Third finger on B, and
then you play this G over here and
the left hand is on the bottom G.
And you move down to this double ledger
line G, so a lot of Gs here.
Open up to a two and a three and a five.
Okay, what we've just done is we've just
played these notes of a G
major chord one at a time.
We call that an arpeggio.
Don't worry about,
you're not gonna be quizzed for this, but
just be aware that we're playing
chords in different ways, melodically.
One more time let's just play this ending,
just the last four measures.
One, two, three, [SOUND] two, three.
Now, if you want,
you can add the pedal just for
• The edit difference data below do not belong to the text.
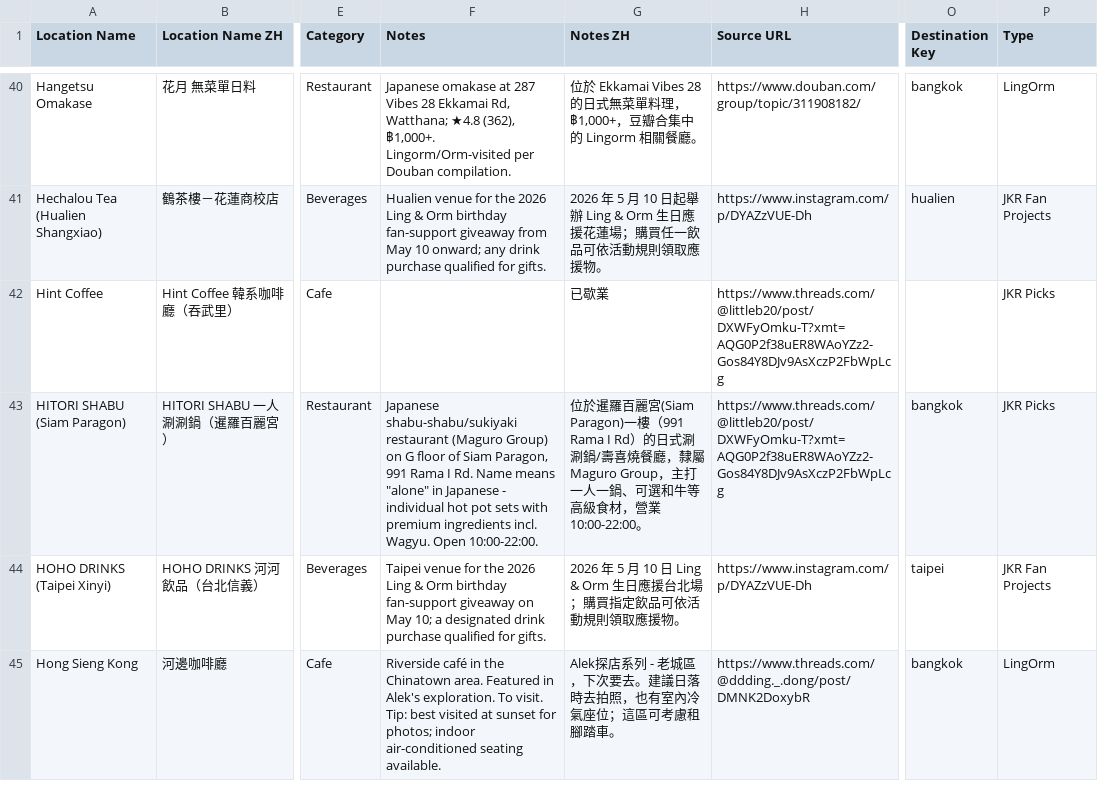
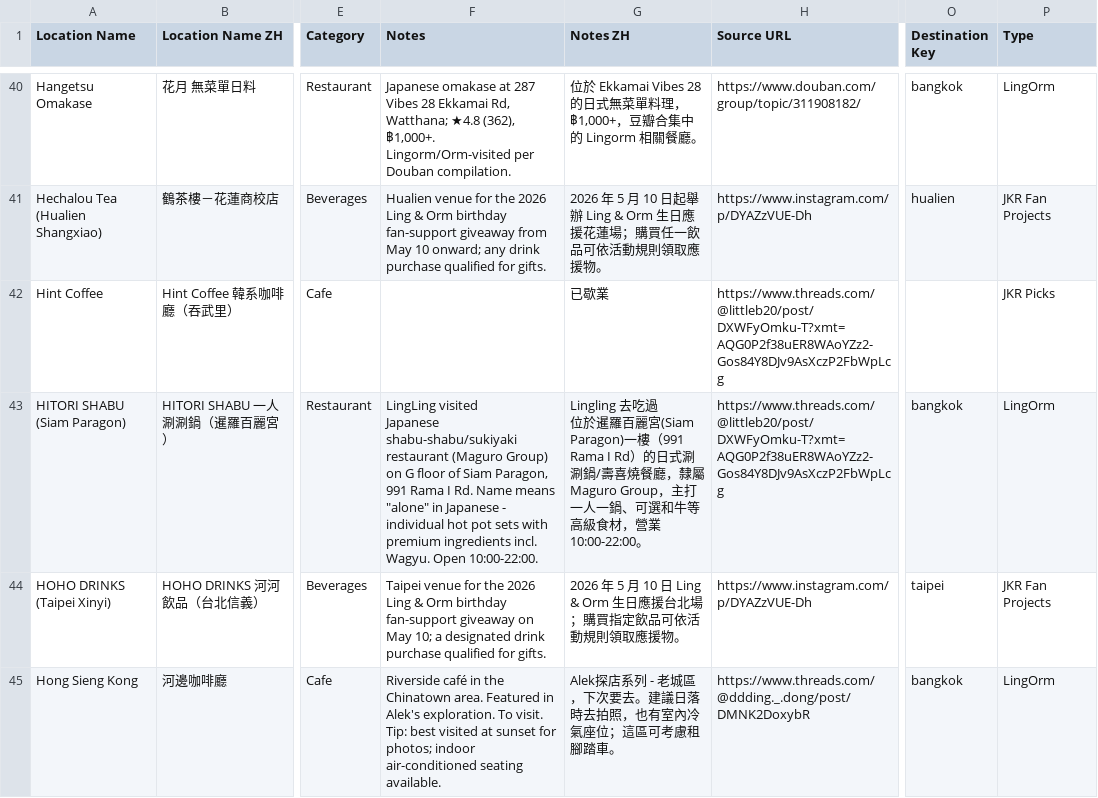
Before and after one commit to ginaz5/lingorm-map, a CSV file: data/locations.csv, drawn as a sheet; only a part is shown, gaps mark what is left out; ↵ is a line break in a cell; the diff covers the shown part only; the diff names each change by its address in the sheet, - before the commit and + after, or states it on an @@ line.

```diff
--- a/data/locations.csv
+++ b/data/locations.csv
-F43 (Notes): Japanese shabu-shabu/sukiyaki…
+F43 (Notes): LingLing visited ↵ Japanese shabu-shabu/sukiyaki…
-G43 (Notes ZH): 位於暹羅…
+G43 (Notes ZH): Lingling 去吃過 ↵ 位於暹羅…
-P43 (Type): JKR Picks
+P43 (Type): LingOrm
```
Also changed, not shown: 12 edited cells elsewhere in this file.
that G major chord sequence at the end,
and this is what it would look like,
keeping in mind we're
gonna have this dry and
then we're gonna add the pedal after
the G major chord starts again.
So here we go.
One, two, three.
Dry, two, three, pedal.
And you're gonna keep
the pedal down all the way.
just come off at the end
like that if you'd like.
You've gone all the way
through My Favorite Things.
I want to congratulate you.
if you've made it this far you've really
taken the equivalent of about four or
five years of piano lessons.
Many students really don't even get to
this stage of understanding chords and
harmonies the way that
we've actually discussed.
So you're at a tremendous advantage
at this point to understand
how chord positions work,
and even pedaling.
I have to say, as a student nobody
explained to me how to pedal.
They just simply said, do it.
And it took years, really,
literally years for
me to figure out all the little things
that I'm telling you right now.
So, I'm really excited.
What I'm especially excited
about is the fact that
since hopefully it's as clear to
you as I've tried to explain it.
I've had students come back to me with
feedback before and they say you make it
sound so simple, something that seems so
mysterious makes common sense.
And I think you're going to find
the same as you practice and
listen carefully to the way I explain
the pedaling, the release of the pedal,
the way we explain the harmonies.
You've got a huge advantage in the
information that I've given you with this
beautiful little piece,
so with that in mind,
I know we were a little
heavy on the theory.
But this is going to give you tremendous
advantages, not only for this piece but
for most of the songs to come.
And so, again, congratulations for
getting this far.
You really should be proud
of what you've done, and
I can't wait to hear your
performances of this.
So take your time.
Listen carefully to all the theoretical
knowledge that we've gone through
in this series of lessons.
And, I can't wait to hear you play it.